After we hung up, I got to thinking a bit more about the questions Brooks asked and my reply. Hindsight being what it is, I would like to amend or add to my comments.
The second topic I would like to cover is the use of Open Source tools for image processing.
During the interview, I think I may have rambled a bit, trying to get everything that came to mind into a couple paragraphs. It might be a meaningless mess to try and listen to.
The topic of image processing tools is, for me, an important topic. I will start by comparing and contrasting commercial for sale tools with Open Source tools.
Commercial for sale tools are widely known in the West. Its how we live our lives. That is, we buy what we want and hope that it does the things we intend them to do. I think of commercial entities as large mostly inaccessible beings with few points of access to their inner sanctums. Someone or something "gives" us a tool in a one to many kind of relationship. One company, and perhaps many customers. Intellectual property and copyright protections are granted to the commercial entity, not to the human creators of a work. Furthermore, aside from what might be available from "value added partners", there are few opportunities to extend a tool beyond its original capabilities. The barrier to entry is money. Pure and simple.
This kind of approach is easy for Westerners to understand since this is what we have been raised to expect. Closed protectionist capitalism is like this. For photographic tools I think of the foundation being Microsoft Windows, with perhaps a few Apple OS-X users thrown in, just to mix things up. For the tools themselves, I think of Adobe and their Photoshop suite of applications.
For more than a decade I have been making use of Open Source infrastructure and tools. In my work-a-day life I have attempted to introduce people to the joys and freedom provided by the Linux operating system. Several companies have allowed me to influence their operating system choices in this direction. One company even makes over $400 Million a year based on products that use Linux inside.
When I transitioned from traditional mechanical-chemical tools and processes to digital, I naturally looked into what Open Source tools might be available to me.
Open Source has a few properties that stand in stark contrast to commercial entities. For instance, Open Source provides a many to many relationship. There are many developers and many consumers. Developers are protected by a license scheme that grants the originators copyright protections. This also helps protect creator's intellectual property. Open Source works are openly shared and many times cost nothing to acquire. As a user, if you make an enhancement or fix a few bugs, you give your updates back to the community at large. Over time the Open Source community strengthens as more developers participate and more good solid work is released. The most common barrier to entry in the use of Open Source tools is time, not usually money.

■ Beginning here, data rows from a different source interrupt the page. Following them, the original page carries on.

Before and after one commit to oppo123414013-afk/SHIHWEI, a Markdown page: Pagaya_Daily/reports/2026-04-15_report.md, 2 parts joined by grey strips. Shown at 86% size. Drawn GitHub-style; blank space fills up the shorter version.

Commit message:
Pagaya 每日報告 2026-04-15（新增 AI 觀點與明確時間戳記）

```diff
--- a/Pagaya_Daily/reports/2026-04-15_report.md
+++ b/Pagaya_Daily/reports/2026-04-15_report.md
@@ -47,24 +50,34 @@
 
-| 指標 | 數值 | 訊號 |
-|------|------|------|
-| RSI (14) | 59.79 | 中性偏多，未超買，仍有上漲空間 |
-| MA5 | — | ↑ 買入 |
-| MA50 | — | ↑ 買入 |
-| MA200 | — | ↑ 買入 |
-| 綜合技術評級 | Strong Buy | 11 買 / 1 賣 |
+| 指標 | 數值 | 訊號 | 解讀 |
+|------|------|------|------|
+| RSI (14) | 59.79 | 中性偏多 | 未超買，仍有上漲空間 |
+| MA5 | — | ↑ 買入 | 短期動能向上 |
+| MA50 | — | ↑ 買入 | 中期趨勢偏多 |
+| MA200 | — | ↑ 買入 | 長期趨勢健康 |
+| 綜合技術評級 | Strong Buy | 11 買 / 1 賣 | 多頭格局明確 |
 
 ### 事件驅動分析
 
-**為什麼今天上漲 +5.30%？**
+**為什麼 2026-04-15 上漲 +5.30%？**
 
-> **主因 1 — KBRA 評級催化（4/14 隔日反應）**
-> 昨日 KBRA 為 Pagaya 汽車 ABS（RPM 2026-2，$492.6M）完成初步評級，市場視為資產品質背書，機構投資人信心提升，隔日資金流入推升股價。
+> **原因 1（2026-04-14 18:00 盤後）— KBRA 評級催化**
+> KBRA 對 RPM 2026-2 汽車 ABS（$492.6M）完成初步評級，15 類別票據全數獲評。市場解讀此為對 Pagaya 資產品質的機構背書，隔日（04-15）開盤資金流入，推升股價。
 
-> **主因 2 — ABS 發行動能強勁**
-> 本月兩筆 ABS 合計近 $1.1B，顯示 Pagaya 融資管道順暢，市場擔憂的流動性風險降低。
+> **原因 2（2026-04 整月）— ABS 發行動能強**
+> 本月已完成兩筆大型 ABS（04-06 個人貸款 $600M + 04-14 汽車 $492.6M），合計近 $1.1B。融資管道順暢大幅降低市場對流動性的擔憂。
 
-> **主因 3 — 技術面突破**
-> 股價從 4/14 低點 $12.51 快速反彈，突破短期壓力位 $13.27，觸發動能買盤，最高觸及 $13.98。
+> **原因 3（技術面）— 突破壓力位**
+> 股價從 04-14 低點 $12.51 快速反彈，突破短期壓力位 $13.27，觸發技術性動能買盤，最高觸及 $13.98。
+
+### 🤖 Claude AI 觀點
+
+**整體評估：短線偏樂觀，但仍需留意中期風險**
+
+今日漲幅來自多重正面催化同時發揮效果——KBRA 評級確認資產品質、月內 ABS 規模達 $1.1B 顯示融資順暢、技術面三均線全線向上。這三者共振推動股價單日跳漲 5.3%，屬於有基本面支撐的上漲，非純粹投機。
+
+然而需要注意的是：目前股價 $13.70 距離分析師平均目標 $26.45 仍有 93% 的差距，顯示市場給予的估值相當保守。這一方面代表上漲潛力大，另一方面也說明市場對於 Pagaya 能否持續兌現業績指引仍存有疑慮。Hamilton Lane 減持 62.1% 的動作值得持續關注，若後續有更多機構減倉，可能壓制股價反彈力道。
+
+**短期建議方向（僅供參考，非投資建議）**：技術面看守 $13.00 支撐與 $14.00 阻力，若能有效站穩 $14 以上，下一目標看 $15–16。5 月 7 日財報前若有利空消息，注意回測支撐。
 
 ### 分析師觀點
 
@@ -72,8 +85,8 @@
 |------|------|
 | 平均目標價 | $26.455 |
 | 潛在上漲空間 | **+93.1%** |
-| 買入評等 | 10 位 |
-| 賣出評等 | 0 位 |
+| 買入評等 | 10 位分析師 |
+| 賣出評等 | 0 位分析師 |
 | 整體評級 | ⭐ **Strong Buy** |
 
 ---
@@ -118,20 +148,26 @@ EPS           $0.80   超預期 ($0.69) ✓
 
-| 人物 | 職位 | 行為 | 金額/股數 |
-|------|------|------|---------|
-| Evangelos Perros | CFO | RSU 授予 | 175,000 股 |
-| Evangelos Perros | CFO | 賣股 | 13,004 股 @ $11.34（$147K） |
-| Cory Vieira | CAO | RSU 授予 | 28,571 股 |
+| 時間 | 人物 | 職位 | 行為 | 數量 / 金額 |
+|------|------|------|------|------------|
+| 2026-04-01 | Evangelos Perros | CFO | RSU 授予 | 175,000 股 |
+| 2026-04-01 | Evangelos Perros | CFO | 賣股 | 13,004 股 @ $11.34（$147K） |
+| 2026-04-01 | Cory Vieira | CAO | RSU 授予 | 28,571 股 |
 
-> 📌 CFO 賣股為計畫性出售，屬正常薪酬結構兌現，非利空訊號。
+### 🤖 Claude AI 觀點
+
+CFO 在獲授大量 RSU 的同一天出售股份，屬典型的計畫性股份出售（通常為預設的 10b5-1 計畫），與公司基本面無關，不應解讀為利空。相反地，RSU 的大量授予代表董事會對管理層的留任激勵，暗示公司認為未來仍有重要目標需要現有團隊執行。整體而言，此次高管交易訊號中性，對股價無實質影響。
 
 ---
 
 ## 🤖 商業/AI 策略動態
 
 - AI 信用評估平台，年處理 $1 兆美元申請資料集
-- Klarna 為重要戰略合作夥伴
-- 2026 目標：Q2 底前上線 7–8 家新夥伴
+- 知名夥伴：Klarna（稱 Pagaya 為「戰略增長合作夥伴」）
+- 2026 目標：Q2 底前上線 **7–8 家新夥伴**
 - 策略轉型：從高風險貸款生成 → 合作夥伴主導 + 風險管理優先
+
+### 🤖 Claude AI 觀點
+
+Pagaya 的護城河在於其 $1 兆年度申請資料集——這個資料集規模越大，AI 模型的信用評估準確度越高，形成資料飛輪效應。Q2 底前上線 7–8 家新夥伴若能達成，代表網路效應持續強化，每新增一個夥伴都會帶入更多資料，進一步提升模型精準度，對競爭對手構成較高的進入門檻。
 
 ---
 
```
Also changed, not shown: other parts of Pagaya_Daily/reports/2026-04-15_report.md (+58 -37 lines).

When I think of Open Source, I think of Google who bases their massive search engine on Linux. I think of Apache web servers, which serve over 70% of all web pages to computer users world wide. I think of Open Source works as being accessible, easy to engage, and extendible in any direction a user or developer might need or desire.
For the LensWork portfolio I used a variety of Open Source image processing tools.
I used Qtpfsgui to capture the high dynamic range of the original scene. I then used Qtpfsgui's ability to map tones using several different operators and a wide variety of parameters to achieve the desired effect. In the commercial space, Photomatrix is Qtpfsgui's equivalent.
In a few cases I used Hugin to stitch multiple images together to form the foundation image that I worked from. In the commercial space, there are several panorama applications to choose from. But unlike its commercial counterparts, Hugin offers nearly a dozen ways of projecting an image onto the final image space.
I used the Gimp for Photoshop-like manipulations. The Gimp offers all the features and functions of Photoshop, and it does it for free.
Binaries of each of these packages are available for Windows, Mac OS-X, as well as native Linux.
A final word about operating systems and compute infrastructure: In my experience of running applications on top of the Linux operating system I have found stability. Real stability. No funny wierdness of things not working, or slowing down, or corrupting my work. Furthermore, Linux runs on just about any Intel or AMD processor based computer. This includes nearly any computer a person can buy today. Windows, on the other hand... ah... how can people stand that operating system? Maybe they just don't know any better? Apple... makes brilliant stuff! But the brilliance comes at a cost. I can't afford it so I use Linux.